The Swope's mansion in Sands Point is about to be destroyed, forever closing another chapter in Port Washington's illustrious history. It is happening all too often. In the quest for modernization and expansion, developers are carving up our community's notable sites, leaving a void in our town's historic genealogy.
All my life here on the peninsula, I have heard the Swope's mansion at Lands End referred to as the Gatsby house. Many people accept this as fact. F. Scott Fitzgerald's famous novel, The Great Gatsby, included a character like Herbert Bayard Swope. He was a man larger than life, and people knew or heard about dignitaries and other people of high regard being entertained at his home just like Mr. Gatsby in the novel. In his memoirs, Swope's son mentioned a time when F. Scott Fitzgerald was found sleeping on the lawn of his father's home after a night of partying. We also know people like, Winston Churchill, Randolph Churchill (his son), Averill Harriman, Albert Einstein, Alexander Woolcott, and more who visited Swope. With information such as this, it is plausible that a connection exists between Fitzgerald's novel and the Swope's mansion.
Many people have referred to the tip of our peninsula as the "East Egg," another reference from The Great Gatsby. And we all know of the origins of "The Gold Coast."
Someone once told me that history is sometimes recorded and remembered through regional perspectives. This is accomplished when a community's history is interpreted from the local lore and stories passed down from the people who lived there. In Port Washington, the regional accounts of the Swope's family and home along with the many references to F. Scott Fitzgerald's work give importance to the preservation of the mansion. Maybe this fictitious home was Beacon Towers instead, or another home long gone. Swope's mansion became the place of our local folklore and has been recognized as such for many years.

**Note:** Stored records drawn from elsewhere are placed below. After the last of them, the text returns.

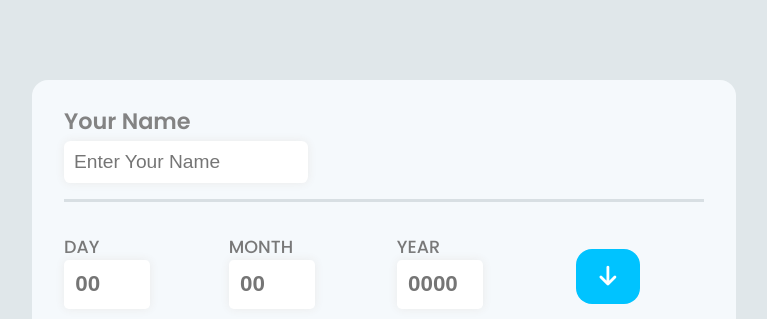
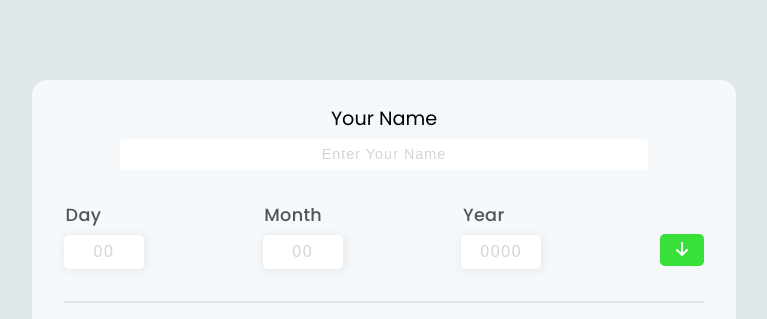
Before and after one commit to karim-kodes/codealpha_tasks_age-calculator, a plain HTML site: page index.html in a window 1280 px wide. Shown: the top 319 px of the page, without its empty margins (256-1023 px from the left). Drawn offline with Linux system fonts and the light colour scheme.

Commit message:
Add few styles

```diff
--- a/index.html
+++ b/index.html
@@ -21,9 +21,8 @@
         />
       </div>
       <div class="input-fields">
+        <div class="day-grid">
           <label for="day" class="label-day">Day</label>
-        <label for="month" class="label-month">Month</label>
-        <label for="year" class="label-year">Year</label>
           <input
             type="text"
             maxlength="2"
@@ -31,6 +30,10 @@
             name="day"
             class="day-input inputs errordetector"
           />
+        </div>
+        <div class="month-grid">
+          <label for="month" class="label-month">Month</label>
+
           <input
             type="text"
             maxlength="2"
@@ -38,6 +41,9 @@
             name="month"
             class="month-input inputs errordetector"
           />
+        </div>
+        <div class="year-grid">
+          <label for="year" class="label-year">Year</label>
           <input
             type="text"
             maxlength="4"
@@ -45,6 +51,8 @@
             name="year"
             class="year-input inputs"
           />
+        </div>
+
         <button class="btn-calculate">
           <i class="fa-solid fa-arrow-down"></i>
         </button>
--- a/styles.css
+++ b/styles.css
@@ -1,137 +1,121 @@
-@import url('https://fonts.googleapis.com/css2?family=Poppins:ital,wght@0,100;0,200;0,300;0,400;0,500;0,600;0,700;0,800;0,900;1,100;1,200;1,300;1,400;1,500;1,600;1,700;1,800;1,900&display=swap');
+@import url("https://fonts.googleapis.com/css2?family=Poppins:ital,wght@0,100;0,200;0,300;0,400;0,500;0,600;0,700;0,800;0,900;1,100;1,200;1,300;1,400;1,500;1,600;1,700;1,800;1,900&display=swap");
 
-body{
+body {
   font-family: "poppins", sans-serif;
-    background-color:#e0e7ea;
+  background-color: #e0e7ea;
 }
 
-.container{
+.container {
   background-color: red;
   margin: auto;
   margin-top: 5rem;
   max-width: 40rem;
   padding: 1.5rem 2rem;
-    border-radius:1rem ;
-    background-color:#f9fdffd8;
+  border-radius: 1rem;
+  background-color: #f9fdffd8;
 }
 
-.username{
-    display: grid;
-    border-bottom: 3px solid #d8dfe3;;;;
+.input-fields {
+  /* background-color: red; */
+  display: flex;
+  flex-direction: row;
+  align-items: center;
+  justify-content: space-between;
+  width: 100;
+  max-width: 100%;
+  flex-wrap: nowrap;
+  padding: 2rem 0;
+  border-bottom: 2px solid #e0e7ea;
 }
 
-.username label{
-    font-size: 1.4rem;
-    font-weight: 600;
-    color: #838383;
+.btn-calculate {
+  background-color: #3ae03a;
+  color: white;
+  padding: 0.45rem 1rem;
+  font-size: 1rem;
+  border: none;
+  margin-top: 1.8rem;
+  border-radius: 0.3rem;
 }
 
-.inputs:focus{
-    outline: none;
+.input-fields input {
+  width: 4rem;
+  padding: 0.5rem;
+  text-align: center;
+  border: none;
+  border-radius: 0.3rem;
+  font-size: 1rem;
+  letter-spacing: 0.1em;
+  box-shadow: 1px 1px 10px rgba(208, 208, 208, 0.507);
 }
 
-.inputs{
-    box-shadow: 0.1px 0.1px 10px  rgb(234, 234, 234);
+.input-fields label {
+  font-size: 1.1rem;
+  letter-spacing: 0.02em;
+  font-weight: 500;
+  color: rgba(34, 34, 34, 0.774);
+  margin-left: 0.1rem;
 }
 
-.username-input{
-    padding: 10px;
-    width: 14rem;
-    font-size: 1.2rem;
-    border: none;
-    border-radius: 0.4rem;
-    margin-bottom: 1rem;
-    margin-top: 0.2rem;
+input {
+  color: #888888;
+}
+input::placeholder {
+  color: #d4d4d4;
 }
 
-.input-fields{
-    display: grid;
-    grid-template-columns: repeat(3, 1fr);
-    column-gap: 0;
-    margin-top: 2rem;
-    position: relative;
-    /* background-color: #fff; */
-    border-bottom: 3px solid #d8dfe3;;
-    padding-bottom: 1.6rem;
-    width: 100%;
+input:focus {
+  outline: 1px solid #3ae03a;
 }
 
-.input-fields label{
-    font-size: 1.1rem;
-    text-transform: uppercase;
-    font-weight: 500;
-    color: #787878;;
+.day-grid,
+.month-grid,
+.year-grid,
+.username {
+  display: flex;
+  flex-direction: column;
+  gap: 0.4rem;
 }
 
-.day-input, .month-input, .year-input{
-    width: 4rem;
-    padding: 0.7rem;
-    border-radius: 0.3rem;
-    font-size: 1.4rem;
-    color: black;
-    font-weight: 700;
-    border: none;
+.username {
+  text-align: center;
 }
 
-.btn-calculate{
-    padding: 1rem 2rem;
-    width: 4rem;
-    position: absolute;
-    right: 4rem;
-    top: 15px;
-    font-size:1.4rem ;
+.username input {
   border: none;
-    font-weight: 500;
-    border-radius: 1rem;
-    background-color: #00c3ff;
-    color: #fff;
-    display: flex;
-    align-items: center;
-    justify-content: center;
+  padding: 0.5rem;
   text-align: center;
-    cursor: pointer;
+  width: 80%;
+  margin: auto;
+  border-radius: 0.3rem;
 }
 
-.btn-calculate i{
-    /* margin-right: 0.5rem; */
-    font-size: 1.4rem;
-    font-weight: 600;
-    /* background-color: #1c5465aa; */
-    /* align-items: center; */
-    /* padding: 15px; */
-    /* border-radius: 50%; */
-    color: #ffffff;
+.username label {
+  font-size: 1.2rem;
 }
 
-.label-month,.month-input {
-    margin-right: 14rem;
+.username input::placeholder {
+  font-size: 0.9rem;
+  letter-spacing: 0.07em;
+  font-weight: 300;
 }
 
-.label-year, .year-input{
-    margin-left:-8.9rem;
+.lb-month,
+.lb-year,
+.lb-day,
+.name {
+  color: #3ae03a;
 }
 
-.result h1 span{
-    color: #00c3ff;
+.name {
+  font-style: italic;
+  font-weight: 300;
 }
 
-h1{
-    color: #6e6d6d;;
-}
-
-.lb-event{
-    text-align: center;
-    color: #6a6868;;
-}
-
-.name{
-    color: #00c3ff;
-}
-
-.error{
+.error {
   outline: 1px solid red;
 }
 
-.error::placeholder{
-    color: red;
+.lb-event {
+  font-weight: 400;
 }
```
Lines whose indentation alone changed are shown as unchanged.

Although no one can prove that Stanford White did or did not design the colonial revival home for A. C. Sloane, what has become of even greater value here is the myth. We have enjoyed imagining what it would have been like to be a fly on the wall at Swope's mansion during those high times in the 1920s. Even if the mansion is raised to the ground it will always be the home of "The Great Jay Gatsby" for many of us.
As a local preservation builder I have brought several homes back to their original condition, some dating back to the early 19th century. Swope's home could be saved if the owner was interested, or felt the myth held a special value.
Many years ago the Baxter homestead was subdivided and developed, but the developer not only spared the house but named the subdivision after it. Today it is a separate incorporated village named Baxter Estates. Today the home is a recognized landmark, it would be wonderful to see the developer of the Swope's estate take the same path.